After Company X gave up (a nationally reknowned tire sales chain, by the way), I took my car directly to my local Honda dealership. They have been working with the national Honda service department to try and solve this problem, but currently have not been able to resolve the shudder. Honda replaced the front axles and they should know better than to use the wrong fluids or insert the wrong parts. I am considering taking the car to a different Honda dealership, but the diagnostic hours at this location have already exceeded $550 worth of labor, for which I will pay one $42 diagnostic fee. I don’t want these mechanics to think that I am less than grateful for their free work, but I am at a loss as to how to get the car repaired.
Thank you Tester for the link. I had actually already read that article and the linked comments and so we had Honda do a full transmission fluid flush. Still no improvement. They are discussing replacing the wheel hubs next. Diving into the tranny would no doubt be an expensive endeavor and Honda is saying that I would be charged for their work/time regardless if it fixes the problem or not.
VCDdriver - I can look into having the diff fluid changed out. I don’t remember if I’ve had it changed before.

Replace your rear differential fluid. <$100, required maintenance, typical fix.

Raj–I’m glad to see that you agree with my advice.
The grabbing/shuddering problem on these cars is located in the center differential, but, as I mentioned earlier, the fluid change actually involves the rear diff as well as the center diff.

Hopefully it is just the differential fluids.

If not, one thing to consider is the new tires. Sometimes improperly sized tires can cause a kind of shudder effect on low speed turns. This is especially the case if the new tires are wider than the old tires. One thing to check: Are the new tires exactly the same size as the old ones?

You can get a sort of shuddering during slow speed turns if the front tires are delaminating too. This would be extremely unlikely with new tires.

But if you have any doubts about the new tires, what I’d do is ask the tire shop to temporarily put on the old tires back on (if they still have them) or tires identical as possible to the old tires on the front wheels, and see if that stops the shuddering effect.

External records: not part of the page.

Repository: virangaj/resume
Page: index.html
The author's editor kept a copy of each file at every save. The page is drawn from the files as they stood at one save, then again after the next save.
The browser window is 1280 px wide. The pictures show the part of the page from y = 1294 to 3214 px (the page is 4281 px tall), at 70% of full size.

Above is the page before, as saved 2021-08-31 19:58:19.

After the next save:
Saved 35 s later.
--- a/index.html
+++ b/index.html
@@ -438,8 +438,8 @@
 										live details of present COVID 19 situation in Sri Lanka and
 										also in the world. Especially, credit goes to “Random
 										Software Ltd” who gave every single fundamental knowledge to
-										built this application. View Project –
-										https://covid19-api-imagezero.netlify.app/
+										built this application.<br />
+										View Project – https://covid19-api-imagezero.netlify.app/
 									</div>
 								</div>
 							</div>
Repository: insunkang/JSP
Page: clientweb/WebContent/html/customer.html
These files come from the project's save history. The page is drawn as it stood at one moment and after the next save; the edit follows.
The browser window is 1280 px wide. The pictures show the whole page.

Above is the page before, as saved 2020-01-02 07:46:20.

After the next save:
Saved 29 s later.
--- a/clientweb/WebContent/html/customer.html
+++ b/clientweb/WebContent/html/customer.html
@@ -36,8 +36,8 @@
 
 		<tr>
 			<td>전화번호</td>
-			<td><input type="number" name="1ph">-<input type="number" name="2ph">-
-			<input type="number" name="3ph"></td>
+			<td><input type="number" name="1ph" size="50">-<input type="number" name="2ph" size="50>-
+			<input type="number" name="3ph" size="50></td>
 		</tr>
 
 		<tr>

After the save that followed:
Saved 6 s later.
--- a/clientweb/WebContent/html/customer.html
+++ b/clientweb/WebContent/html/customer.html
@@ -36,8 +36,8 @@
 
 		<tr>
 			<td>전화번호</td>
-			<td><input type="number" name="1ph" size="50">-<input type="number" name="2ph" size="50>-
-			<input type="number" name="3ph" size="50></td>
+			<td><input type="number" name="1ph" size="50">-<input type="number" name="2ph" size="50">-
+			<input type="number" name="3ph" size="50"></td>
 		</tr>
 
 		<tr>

I have an 04 CRV 4WD. The shudder felt as though the road had caterpillar tractor tread indentations in the pavement. It was sporadic and happened usually at 30+MPH but happened lower sometimes. I had this at about 60K. After several suggested corrections didn’t work, it was suggested I change the trans fluid. Seemed totally disconnected to me but a mechanic at a Honda dealer had heard of a similar problem with that solution. I had it done. Not all the fluid including the torque converter but just about three quarts of the HONDA recommended, drained and replaced, and a filter. It worked. It happened again at about 140K. I did the same thing and it cleared up.